Data to process:
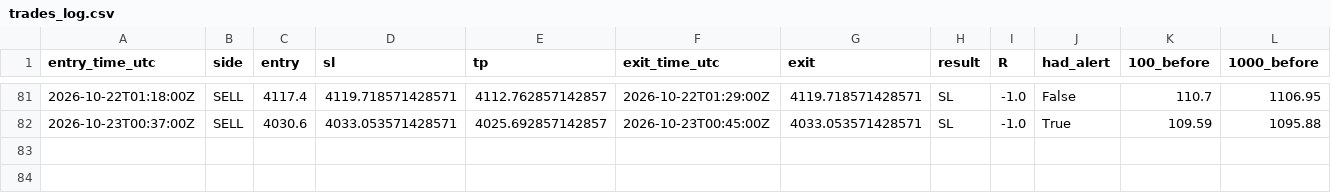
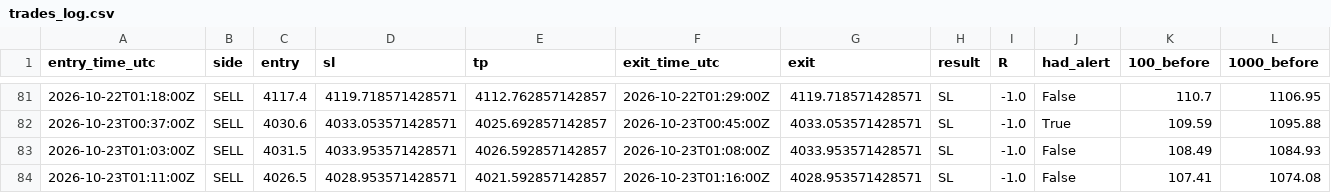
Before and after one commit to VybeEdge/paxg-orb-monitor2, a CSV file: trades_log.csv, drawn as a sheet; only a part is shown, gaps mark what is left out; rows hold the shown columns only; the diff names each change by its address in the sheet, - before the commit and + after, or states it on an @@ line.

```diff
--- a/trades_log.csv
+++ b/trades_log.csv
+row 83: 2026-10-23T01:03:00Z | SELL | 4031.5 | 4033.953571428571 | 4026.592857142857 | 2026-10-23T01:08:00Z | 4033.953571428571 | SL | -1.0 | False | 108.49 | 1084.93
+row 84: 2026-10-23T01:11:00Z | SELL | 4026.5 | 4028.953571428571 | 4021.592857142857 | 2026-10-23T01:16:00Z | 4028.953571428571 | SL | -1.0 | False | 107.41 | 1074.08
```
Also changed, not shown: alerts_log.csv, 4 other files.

==

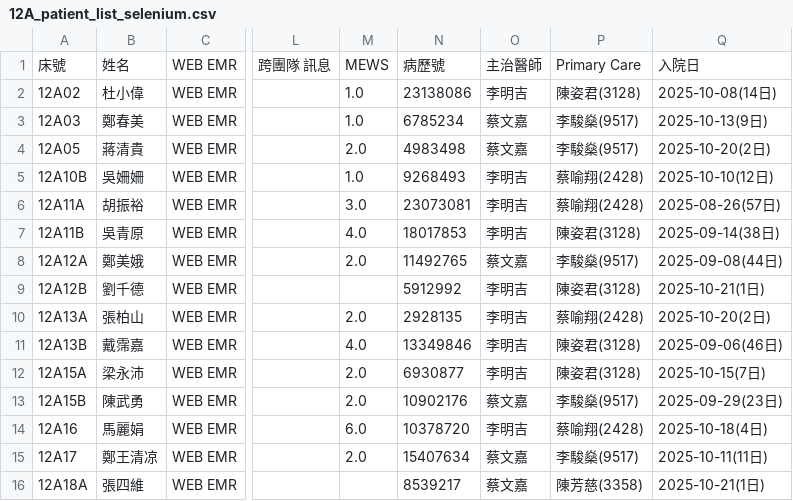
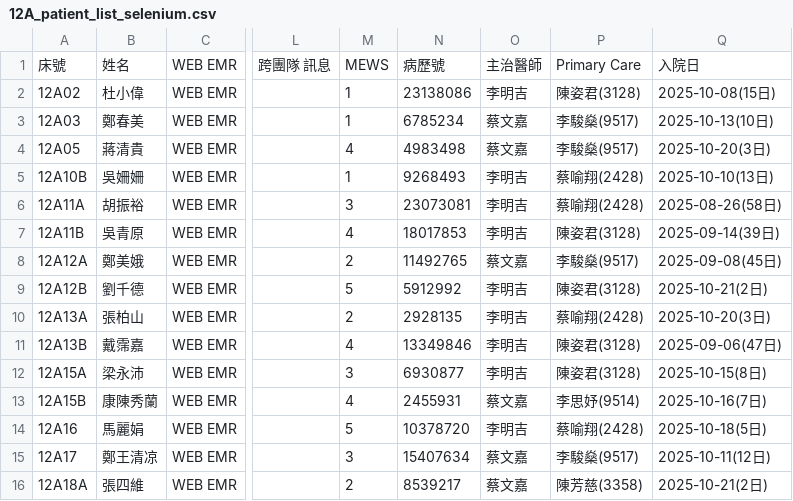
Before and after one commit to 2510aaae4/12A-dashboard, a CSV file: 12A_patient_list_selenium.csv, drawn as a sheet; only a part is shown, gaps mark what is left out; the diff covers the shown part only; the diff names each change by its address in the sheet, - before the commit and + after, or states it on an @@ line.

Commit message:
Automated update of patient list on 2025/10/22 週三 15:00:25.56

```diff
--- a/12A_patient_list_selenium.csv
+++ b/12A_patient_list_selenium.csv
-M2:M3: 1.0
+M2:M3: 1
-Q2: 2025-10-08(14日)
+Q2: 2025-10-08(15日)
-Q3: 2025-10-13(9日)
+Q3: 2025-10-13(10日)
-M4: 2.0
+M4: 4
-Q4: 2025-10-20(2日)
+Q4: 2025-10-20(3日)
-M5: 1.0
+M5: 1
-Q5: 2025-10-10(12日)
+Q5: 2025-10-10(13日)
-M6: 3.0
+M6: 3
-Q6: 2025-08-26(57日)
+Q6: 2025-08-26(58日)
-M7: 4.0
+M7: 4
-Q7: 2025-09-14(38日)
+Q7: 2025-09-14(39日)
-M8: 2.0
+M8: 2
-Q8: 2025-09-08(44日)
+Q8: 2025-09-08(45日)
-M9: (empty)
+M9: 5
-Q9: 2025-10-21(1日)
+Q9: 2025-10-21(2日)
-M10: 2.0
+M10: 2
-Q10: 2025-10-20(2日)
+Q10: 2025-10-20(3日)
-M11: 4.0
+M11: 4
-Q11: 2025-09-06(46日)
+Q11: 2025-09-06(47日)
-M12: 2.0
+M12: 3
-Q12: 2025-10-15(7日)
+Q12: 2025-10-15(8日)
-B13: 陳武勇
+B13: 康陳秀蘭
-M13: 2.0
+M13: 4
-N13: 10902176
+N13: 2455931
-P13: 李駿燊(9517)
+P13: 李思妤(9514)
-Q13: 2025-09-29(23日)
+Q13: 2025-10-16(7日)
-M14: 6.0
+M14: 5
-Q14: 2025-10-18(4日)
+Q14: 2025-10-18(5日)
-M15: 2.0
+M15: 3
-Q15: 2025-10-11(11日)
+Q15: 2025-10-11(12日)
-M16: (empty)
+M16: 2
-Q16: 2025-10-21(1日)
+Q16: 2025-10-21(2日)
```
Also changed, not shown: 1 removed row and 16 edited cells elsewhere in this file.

Requirement:
Each line of the data that has the string "mark" should be returned.

Your response:
Before and after one commit to VybeEdge/paxg-orb-monitor2, a CSV file: trades_log.csv, drawn as a sheet; only a part is shown, gaps mark what is left out; rows hold the shown columns only; the diff names each change by its address in the sheet, - before the commit and + after, or states it on an @@ line.
Before and after one commit to 2510aaae4/12A-dashboard, a CSV file: 12A_patient_list_selenium.csv, drawn as a sheet; only a part is shown, gaps mark what is left out; the diff covers the shown part only; the diff names each change by its address in the sheet, - before the commit and + after, or states it on an @@ line.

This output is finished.